BEGIN
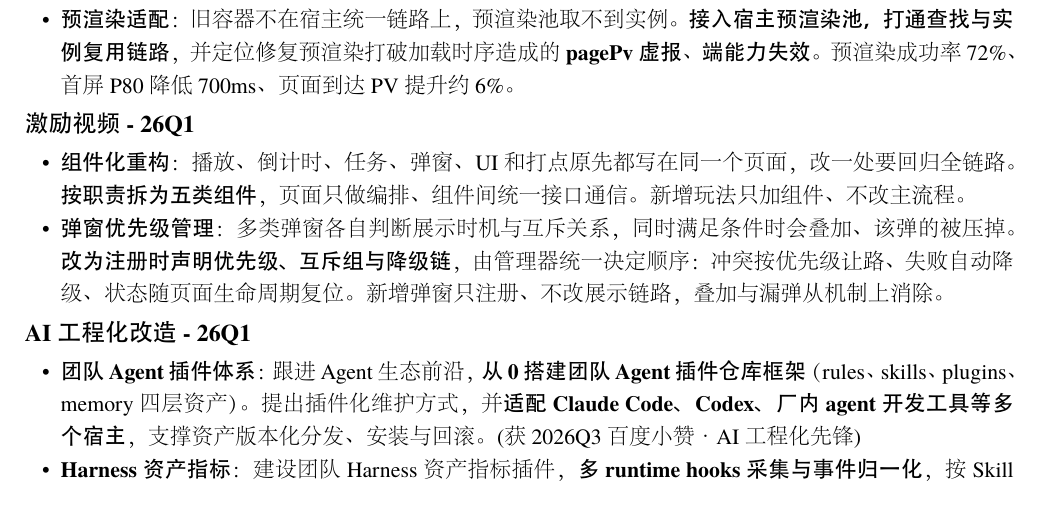
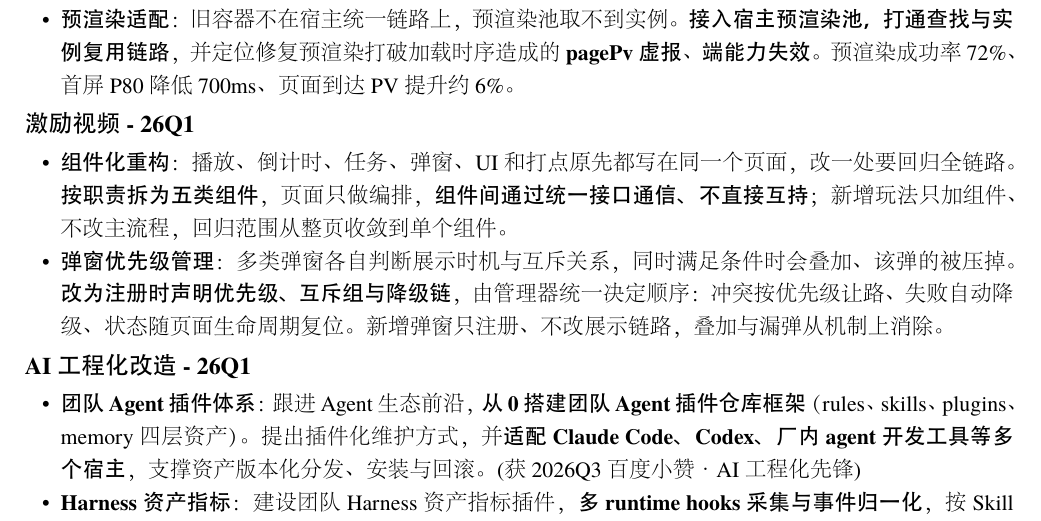
Before and after one commit to zhang99667/my-resume, a LaTeX CV (resume-zh_CN.tex): part of page 1 of 2, cut so that both start at the same text. The pictures show the PDF file resume-zh_CN.pdf that the author committed with the source.

Commit message:
docs: 激励视频组件化重构补结果与钩子

```diff
--- a/resume-zh_CN.tex
+++ b/resume-zh_CN.tex
@@ -44,7 +44,7 @@
 \datedsubsection{\textbf{激励视频 - 26Q1}}{}
 \begin{onehalfspacing}
   \begin{itemize}
-    \item \textbf{组件化重构}：播放、倒计时、任务、弹窗、UI 和打点原先都写在同一个页面，改一处要回归全链路。\textbf{按职责拆为五类组件}，页面只做编排、组件间统一接口通信。新增玩法只加组件、不改主流程。
+    \item \textbf{组件化重构}：播放、倒计时、任务、弹窗、UI 和打点原先都写在同一个页面，改一处要回归全链路。\textbf{按职责拆为五类组件}，页面只做编排，\textbf{组件间通过统一接口通信、不直接互持}；新增玩法只加组件、不改主流程，回归范围从整页收敛到单个组件。
     \item \textbf{弹窗优先级管理}：多类弹窗各自判断展示时机与互斥关系，同时满足条件时会叠加、该弹的被压掉。\textbf{改为注册时声明优先级、互斥组与降级链}，由管理器统一决定顺序：冲突按优先级让路、失败自动降级、状态随页面生命周期复位。新增弹窗只注册、不改展示链路，叠加与漏弹从机制上消除。
   \end{itemize}
 \end{onehalfspacing}
```
Also changed, not shown: resume-zh_CN.pdf.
END
*EXERCISE GOAL*
Please print everything in the material exactly, apart from the pictures.

*RESULT OF THIS EXERCISE*
Before and after one commit to zhang99667/my-resume, a LaTeX CV (resume-zh_CN.tex): part of page 1 of 2, cut so that both start at the same text. The pictures show the PDF file resume-zh_CN.pdf that the author committed with the source.

Commit message:
docs: 激励视频组件化重构补结果与钩子

```diff
--- a/resume-zh_CN.tex
+++ b/resume-zh_CN.tex
@@ -44,7 +44,7 @@
 \datedsubsection{\textbf{激励视频 - 26Q1}}{}
 \begin{onehalfspacing}
   \begin{itemize}
-    \item \textbf{组件化重构}：播放、倒计时、任务、弹窗、UI 和打点原先都写在同一个页面，改一处要回归全链路。\textbf{按职责拆为五类组件}，页面只做编排、组件间统一接口通信。新增玩法只加组件、不改主流程。
+    \item \textbf{组件化重构}：播放、倒计时、任务、弹窗、UI 和打点原先都写在同一个页面，改一处要回归全链路。\textbf{按职责拆为五类组件}，页面只做编排，\textbf{组件间通过统一接口通信、不直接互持}；新增玩法只加组件、不改主流程，回归范围从整页收敛到单个组件。
     \item \textbf{弹窗优先级管理}：多类弹窗各自判断展示时机与互斥关系，同时满足条件时会叠加、该弹的被压掉。\textbf{改为注册时声明优先级、互斥组与降级链}，由管理器统一决定顺序：冲突按优先级让路、失败自动降级、状态随页面生命周期复位。新增弹窗只注册、不改展示链路，叠加与漏弹从机制上消除。
   \end{itemize}
 \end{onehalfspacing}
```
Also changed, not shown: resume-zh_CN.pdf.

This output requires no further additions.